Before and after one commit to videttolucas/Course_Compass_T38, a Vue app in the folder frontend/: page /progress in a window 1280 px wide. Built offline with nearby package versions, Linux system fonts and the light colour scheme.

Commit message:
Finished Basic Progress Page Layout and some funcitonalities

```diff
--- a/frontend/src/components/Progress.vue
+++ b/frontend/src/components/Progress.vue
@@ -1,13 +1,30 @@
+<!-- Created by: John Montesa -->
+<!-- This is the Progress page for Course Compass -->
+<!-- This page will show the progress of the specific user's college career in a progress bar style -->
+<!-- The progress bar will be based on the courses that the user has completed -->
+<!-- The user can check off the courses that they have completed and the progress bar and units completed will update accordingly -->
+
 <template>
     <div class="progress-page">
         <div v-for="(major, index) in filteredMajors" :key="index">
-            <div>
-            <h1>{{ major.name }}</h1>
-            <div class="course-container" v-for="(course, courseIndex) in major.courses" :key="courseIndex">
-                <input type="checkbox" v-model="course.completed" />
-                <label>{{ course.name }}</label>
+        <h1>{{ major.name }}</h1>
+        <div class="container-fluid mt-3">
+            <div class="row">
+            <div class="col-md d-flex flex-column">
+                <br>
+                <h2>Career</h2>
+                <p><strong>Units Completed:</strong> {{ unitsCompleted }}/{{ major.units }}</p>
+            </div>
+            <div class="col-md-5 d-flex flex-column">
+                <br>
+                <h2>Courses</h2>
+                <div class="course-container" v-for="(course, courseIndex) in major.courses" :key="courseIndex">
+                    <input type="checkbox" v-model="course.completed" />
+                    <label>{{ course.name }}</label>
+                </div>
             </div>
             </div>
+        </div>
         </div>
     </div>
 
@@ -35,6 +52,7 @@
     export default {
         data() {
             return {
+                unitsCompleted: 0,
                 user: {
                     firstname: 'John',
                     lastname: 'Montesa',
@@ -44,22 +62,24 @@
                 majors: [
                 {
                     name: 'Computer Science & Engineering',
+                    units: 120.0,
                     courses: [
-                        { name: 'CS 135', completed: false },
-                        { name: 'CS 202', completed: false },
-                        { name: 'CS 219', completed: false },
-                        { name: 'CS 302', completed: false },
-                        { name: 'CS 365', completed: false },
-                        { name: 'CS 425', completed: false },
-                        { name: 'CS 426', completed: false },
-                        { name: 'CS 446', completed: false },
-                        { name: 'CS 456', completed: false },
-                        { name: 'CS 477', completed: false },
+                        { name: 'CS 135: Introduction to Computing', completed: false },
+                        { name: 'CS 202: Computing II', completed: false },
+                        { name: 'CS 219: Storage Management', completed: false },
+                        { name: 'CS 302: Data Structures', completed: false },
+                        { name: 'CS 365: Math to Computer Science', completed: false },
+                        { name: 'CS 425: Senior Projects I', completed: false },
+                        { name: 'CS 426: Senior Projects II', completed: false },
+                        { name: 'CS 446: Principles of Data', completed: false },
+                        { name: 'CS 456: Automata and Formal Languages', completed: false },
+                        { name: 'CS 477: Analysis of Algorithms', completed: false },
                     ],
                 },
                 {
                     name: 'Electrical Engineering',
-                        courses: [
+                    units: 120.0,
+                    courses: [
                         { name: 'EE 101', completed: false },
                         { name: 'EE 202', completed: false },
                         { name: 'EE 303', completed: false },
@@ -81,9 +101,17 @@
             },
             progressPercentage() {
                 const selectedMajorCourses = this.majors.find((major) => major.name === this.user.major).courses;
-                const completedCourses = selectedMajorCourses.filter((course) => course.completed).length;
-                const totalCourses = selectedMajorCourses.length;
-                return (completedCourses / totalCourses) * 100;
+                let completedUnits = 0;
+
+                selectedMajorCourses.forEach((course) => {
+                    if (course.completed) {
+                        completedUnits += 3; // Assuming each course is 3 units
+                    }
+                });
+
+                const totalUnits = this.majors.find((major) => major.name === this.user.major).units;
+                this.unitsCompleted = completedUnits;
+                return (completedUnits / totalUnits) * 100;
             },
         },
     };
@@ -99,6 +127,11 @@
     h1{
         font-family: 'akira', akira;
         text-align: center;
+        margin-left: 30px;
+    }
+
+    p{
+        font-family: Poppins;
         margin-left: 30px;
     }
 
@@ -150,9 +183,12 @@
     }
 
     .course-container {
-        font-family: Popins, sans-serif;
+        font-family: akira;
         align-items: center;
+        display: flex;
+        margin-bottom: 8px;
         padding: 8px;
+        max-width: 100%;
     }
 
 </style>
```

━━━━

§ **PROBLEM REQUIREMENTS**
Count every line in the preceding entries where the string "find" appears, then state only the total.

§ **EXERCISE OUTPUT**
2